• **Prompt**:
Every line containing the string "SectionLeft" should be returned from the records.

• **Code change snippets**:

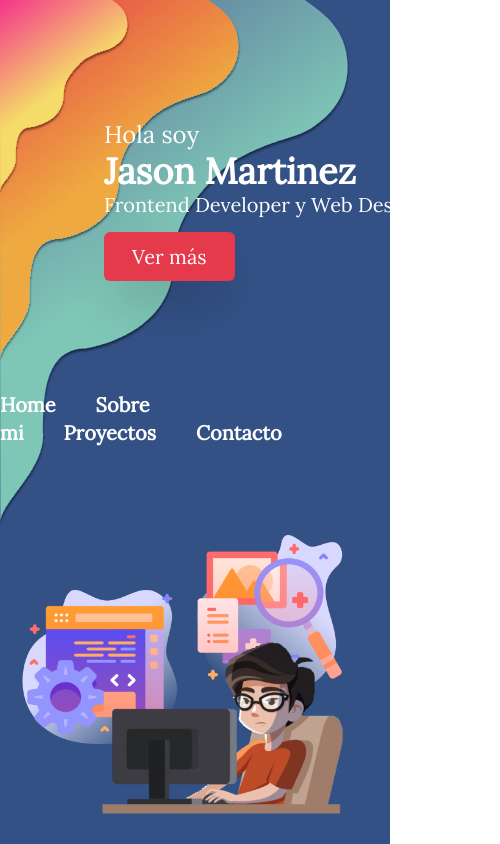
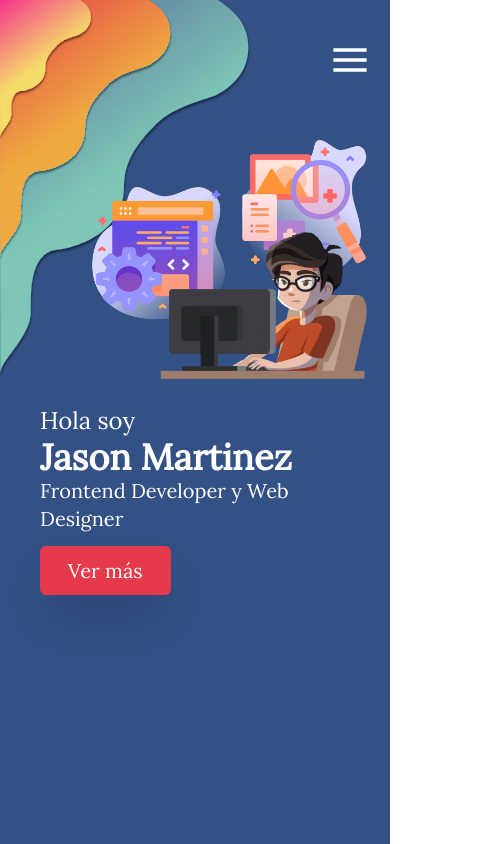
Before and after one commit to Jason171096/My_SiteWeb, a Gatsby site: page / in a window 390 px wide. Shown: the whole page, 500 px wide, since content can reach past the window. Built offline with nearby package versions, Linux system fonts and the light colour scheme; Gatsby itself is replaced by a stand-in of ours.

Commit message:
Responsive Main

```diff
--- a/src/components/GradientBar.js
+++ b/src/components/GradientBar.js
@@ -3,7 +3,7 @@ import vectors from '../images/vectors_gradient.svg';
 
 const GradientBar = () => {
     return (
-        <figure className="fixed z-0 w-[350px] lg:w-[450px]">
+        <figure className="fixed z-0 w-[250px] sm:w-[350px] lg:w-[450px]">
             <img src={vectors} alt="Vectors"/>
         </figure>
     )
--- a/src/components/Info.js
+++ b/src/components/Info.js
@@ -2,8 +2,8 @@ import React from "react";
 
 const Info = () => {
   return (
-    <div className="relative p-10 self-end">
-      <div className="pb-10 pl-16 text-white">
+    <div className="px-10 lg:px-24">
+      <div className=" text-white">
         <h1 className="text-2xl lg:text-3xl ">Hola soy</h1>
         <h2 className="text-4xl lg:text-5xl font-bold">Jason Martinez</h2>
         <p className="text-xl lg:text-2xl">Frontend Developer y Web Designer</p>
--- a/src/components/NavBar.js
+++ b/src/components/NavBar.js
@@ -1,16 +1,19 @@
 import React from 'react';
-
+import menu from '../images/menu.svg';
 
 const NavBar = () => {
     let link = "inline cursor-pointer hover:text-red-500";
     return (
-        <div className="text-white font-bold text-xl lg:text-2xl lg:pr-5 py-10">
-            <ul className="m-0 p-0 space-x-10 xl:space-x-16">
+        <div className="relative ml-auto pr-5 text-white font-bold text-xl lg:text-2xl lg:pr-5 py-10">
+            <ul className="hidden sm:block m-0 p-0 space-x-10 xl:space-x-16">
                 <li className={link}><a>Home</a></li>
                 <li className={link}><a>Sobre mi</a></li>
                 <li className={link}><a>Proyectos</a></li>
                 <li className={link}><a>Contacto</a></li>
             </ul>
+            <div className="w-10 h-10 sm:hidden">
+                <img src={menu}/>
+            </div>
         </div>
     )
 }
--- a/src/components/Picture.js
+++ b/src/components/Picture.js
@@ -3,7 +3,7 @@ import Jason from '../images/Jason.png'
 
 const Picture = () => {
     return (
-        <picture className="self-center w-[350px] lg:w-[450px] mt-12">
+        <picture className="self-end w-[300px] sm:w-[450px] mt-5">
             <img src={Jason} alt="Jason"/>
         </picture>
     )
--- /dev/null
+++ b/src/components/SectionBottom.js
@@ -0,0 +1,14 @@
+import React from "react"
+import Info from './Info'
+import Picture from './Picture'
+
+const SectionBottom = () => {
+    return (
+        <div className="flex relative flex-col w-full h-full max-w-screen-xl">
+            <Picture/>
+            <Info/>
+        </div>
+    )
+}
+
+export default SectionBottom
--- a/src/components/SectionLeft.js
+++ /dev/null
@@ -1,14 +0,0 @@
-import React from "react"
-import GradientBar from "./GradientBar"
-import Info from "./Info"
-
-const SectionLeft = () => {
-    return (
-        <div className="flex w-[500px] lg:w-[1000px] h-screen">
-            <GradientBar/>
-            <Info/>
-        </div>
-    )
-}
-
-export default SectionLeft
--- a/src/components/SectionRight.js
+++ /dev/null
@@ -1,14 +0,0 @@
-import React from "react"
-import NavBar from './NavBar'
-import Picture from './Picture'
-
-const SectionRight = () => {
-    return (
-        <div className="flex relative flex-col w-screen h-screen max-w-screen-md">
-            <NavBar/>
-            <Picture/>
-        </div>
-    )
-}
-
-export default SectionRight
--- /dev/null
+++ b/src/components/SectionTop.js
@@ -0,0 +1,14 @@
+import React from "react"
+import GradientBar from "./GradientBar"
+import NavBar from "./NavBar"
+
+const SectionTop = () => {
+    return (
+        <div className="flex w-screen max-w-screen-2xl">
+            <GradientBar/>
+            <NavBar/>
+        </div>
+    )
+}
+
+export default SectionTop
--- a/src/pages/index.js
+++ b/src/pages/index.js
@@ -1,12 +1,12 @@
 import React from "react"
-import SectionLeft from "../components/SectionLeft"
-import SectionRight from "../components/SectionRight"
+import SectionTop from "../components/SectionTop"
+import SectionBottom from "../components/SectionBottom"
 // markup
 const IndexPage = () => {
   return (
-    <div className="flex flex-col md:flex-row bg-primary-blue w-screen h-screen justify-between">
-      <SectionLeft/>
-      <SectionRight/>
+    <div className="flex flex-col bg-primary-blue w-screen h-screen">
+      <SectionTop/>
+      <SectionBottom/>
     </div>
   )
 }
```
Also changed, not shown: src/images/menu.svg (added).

* * *

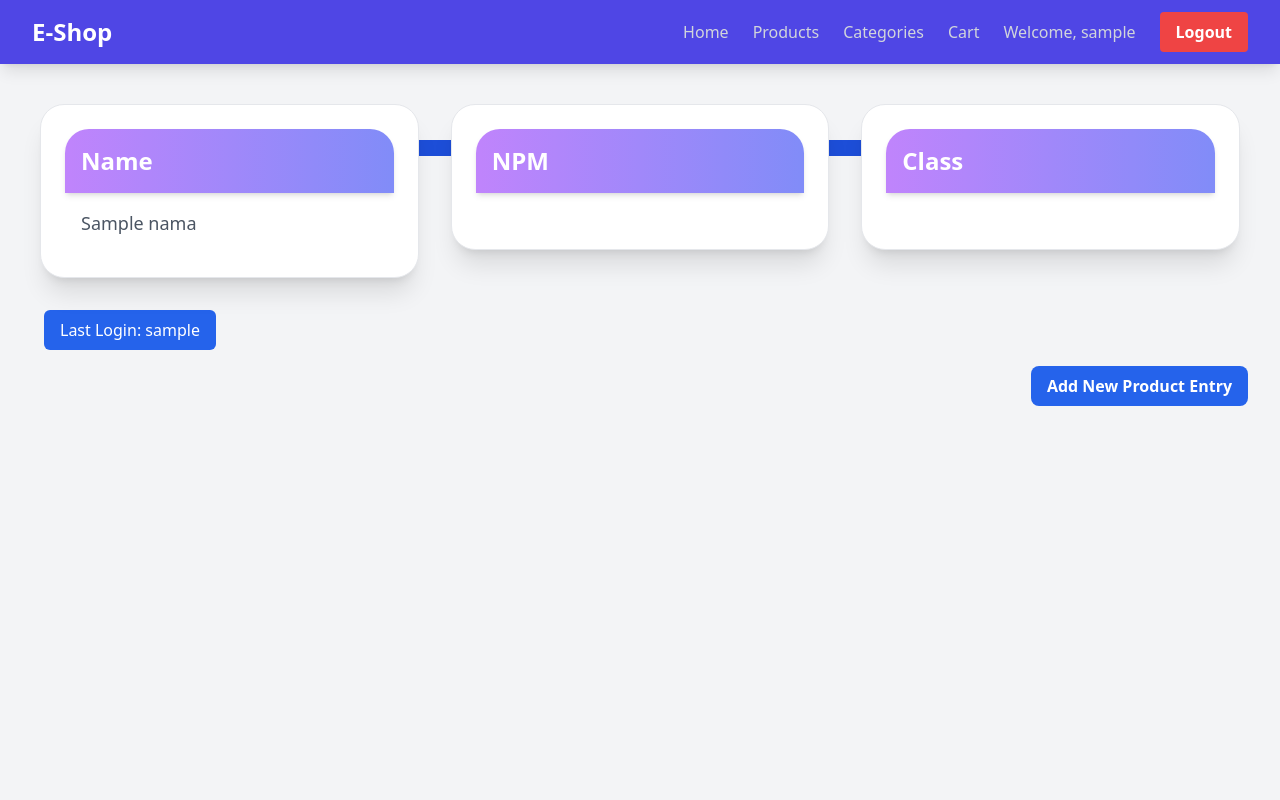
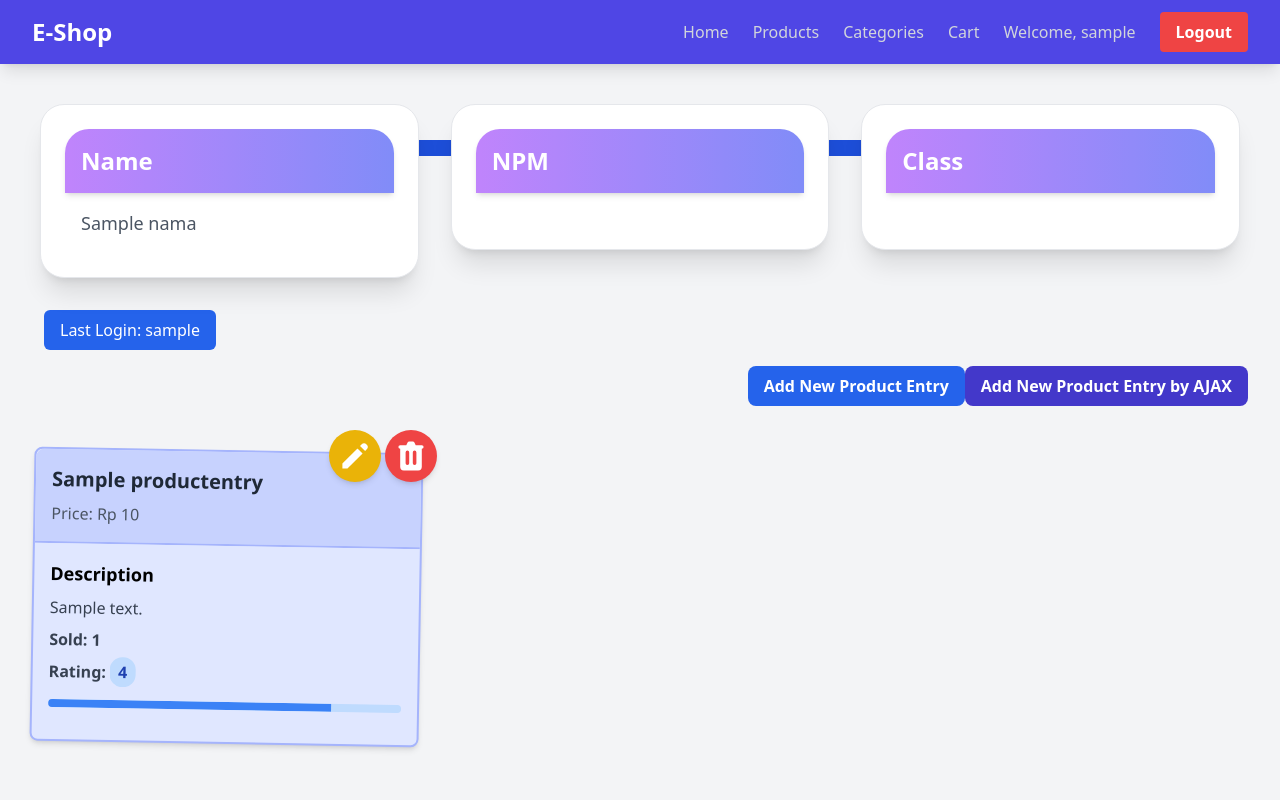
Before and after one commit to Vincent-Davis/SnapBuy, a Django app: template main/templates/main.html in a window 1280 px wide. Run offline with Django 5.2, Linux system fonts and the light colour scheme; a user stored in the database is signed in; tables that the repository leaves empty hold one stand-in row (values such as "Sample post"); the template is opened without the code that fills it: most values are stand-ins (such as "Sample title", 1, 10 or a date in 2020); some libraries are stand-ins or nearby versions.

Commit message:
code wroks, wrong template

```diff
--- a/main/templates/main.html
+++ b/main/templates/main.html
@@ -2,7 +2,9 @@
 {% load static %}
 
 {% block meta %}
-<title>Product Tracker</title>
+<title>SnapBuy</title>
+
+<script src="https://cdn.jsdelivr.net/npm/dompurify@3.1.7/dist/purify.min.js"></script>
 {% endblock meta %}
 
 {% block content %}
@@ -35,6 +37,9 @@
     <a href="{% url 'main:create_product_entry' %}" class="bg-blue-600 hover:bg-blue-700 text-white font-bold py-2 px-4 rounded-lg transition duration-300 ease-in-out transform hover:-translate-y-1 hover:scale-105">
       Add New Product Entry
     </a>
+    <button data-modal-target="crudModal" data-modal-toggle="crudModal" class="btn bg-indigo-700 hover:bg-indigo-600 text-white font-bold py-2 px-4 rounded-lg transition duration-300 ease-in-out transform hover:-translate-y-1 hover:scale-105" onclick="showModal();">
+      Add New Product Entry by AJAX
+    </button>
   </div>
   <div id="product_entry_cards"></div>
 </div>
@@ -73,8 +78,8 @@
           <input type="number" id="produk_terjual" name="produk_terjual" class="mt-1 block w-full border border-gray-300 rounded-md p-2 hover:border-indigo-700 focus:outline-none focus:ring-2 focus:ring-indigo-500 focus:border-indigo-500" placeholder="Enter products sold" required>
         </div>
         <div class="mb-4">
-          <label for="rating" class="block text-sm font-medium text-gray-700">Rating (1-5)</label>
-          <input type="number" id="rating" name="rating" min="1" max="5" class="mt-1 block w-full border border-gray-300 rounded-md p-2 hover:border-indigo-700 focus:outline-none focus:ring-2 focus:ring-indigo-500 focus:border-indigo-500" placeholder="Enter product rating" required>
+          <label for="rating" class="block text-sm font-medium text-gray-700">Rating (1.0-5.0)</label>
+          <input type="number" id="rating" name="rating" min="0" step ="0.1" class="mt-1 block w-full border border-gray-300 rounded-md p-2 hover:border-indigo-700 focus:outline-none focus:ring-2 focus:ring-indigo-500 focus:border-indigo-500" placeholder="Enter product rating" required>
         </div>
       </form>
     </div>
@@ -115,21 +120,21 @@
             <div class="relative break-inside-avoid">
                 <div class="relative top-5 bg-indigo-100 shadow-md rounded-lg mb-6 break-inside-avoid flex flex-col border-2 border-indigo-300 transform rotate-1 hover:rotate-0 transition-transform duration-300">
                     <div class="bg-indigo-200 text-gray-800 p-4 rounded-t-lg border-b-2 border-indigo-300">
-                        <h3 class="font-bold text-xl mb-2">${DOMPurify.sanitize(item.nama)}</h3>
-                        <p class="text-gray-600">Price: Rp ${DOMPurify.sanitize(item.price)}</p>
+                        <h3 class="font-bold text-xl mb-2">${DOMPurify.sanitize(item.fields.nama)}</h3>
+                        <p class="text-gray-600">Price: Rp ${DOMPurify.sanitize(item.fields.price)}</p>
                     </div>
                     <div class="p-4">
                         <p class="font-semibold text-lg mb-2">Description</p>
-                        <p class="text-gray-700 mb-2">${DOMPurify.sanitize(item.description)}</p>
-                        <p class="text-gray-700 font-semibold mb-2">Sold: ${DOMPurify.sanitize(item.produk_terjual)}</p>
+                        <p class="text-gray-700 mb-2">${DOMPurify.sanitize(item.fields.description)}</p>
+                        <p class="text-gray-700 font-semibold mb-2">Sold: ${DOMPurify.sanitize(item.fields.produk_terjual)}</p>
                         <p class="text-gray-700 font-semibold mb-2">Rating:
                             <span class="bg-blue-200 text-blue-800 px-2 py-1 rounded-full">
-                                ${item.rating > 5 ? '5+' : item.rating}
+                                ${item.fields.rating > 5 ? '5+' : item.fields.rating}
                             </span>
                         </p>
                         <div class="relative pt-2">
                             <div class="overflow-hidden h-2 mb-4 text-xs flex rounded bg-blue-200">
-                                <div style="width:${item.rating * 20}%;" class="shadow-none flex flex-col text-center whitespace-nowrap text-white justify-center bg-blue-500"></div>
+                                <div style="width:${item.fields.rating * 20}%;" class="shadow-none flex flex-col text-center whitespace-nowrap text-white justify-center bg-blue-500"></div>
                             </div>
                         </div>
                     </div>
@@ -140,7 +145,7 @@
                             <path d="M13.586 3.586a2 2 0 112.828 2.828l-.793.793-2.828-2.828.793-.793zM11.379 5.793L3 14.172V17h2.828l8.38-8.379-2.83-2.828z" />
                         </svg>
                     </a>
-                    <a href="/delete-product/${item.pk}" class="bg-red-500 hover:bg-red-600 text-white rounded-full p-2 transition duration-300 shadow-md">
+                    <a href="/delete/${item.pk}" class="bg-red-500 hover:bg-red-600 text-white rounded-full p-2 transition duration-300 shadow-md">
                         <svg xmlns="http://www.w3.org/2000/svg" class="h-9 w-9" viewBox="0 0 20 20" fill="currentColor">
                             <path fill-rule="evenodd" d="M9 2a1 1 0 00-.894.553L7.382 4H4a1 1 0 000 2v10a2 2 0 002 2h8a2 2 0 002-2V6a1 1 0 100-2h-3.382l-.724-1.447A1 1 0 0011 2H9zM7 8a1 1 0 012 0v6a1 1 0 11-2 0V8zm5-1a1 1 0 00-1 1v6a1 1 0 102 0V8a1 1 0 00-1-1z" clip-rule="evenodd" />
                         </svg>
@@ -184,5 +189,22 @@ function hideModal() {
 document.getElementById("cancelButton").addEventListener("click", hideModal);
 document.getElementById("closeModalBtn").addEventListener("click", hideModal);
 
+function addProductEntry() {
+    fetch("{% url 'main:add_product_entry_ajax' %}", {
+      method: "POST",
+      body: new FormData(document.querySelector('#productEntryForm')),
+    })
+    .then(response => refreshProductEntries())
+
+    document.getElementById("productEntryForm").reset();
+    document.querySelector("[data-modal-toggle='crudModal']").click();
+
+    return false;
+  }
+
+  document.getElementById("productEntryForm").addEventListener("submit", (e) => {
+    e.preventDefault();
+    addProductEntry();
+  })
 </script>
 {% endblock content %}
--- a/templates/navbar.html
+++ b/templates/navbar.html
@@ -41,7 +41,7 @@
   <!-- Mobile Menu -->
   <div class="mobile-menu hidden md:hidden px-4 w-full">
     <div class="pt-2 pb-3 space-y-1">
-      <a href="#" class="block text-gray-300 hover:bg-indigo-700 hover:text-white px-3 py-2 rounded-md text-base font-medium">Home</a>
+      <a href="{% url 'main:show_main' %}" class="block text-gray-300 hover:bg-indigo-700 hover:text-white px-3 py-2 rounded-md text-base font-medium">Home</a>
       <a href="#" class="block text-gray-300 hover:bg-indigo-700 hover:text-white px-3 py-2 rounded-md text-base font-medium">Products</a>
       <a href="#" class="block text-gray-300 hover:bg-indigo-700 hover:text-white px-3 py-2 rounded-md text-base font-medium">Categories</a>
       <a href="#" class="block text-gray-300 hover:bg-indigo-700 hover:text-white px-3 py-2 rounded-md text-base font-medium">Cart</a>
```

• **Solution to this exercise**:
--- a/src/components/SectionLeft.js
-const SectionLeft = () => {
-export default SectionLeft
-import SectionLeft from "../components/SectionLeft"
-      <SectionLeft/>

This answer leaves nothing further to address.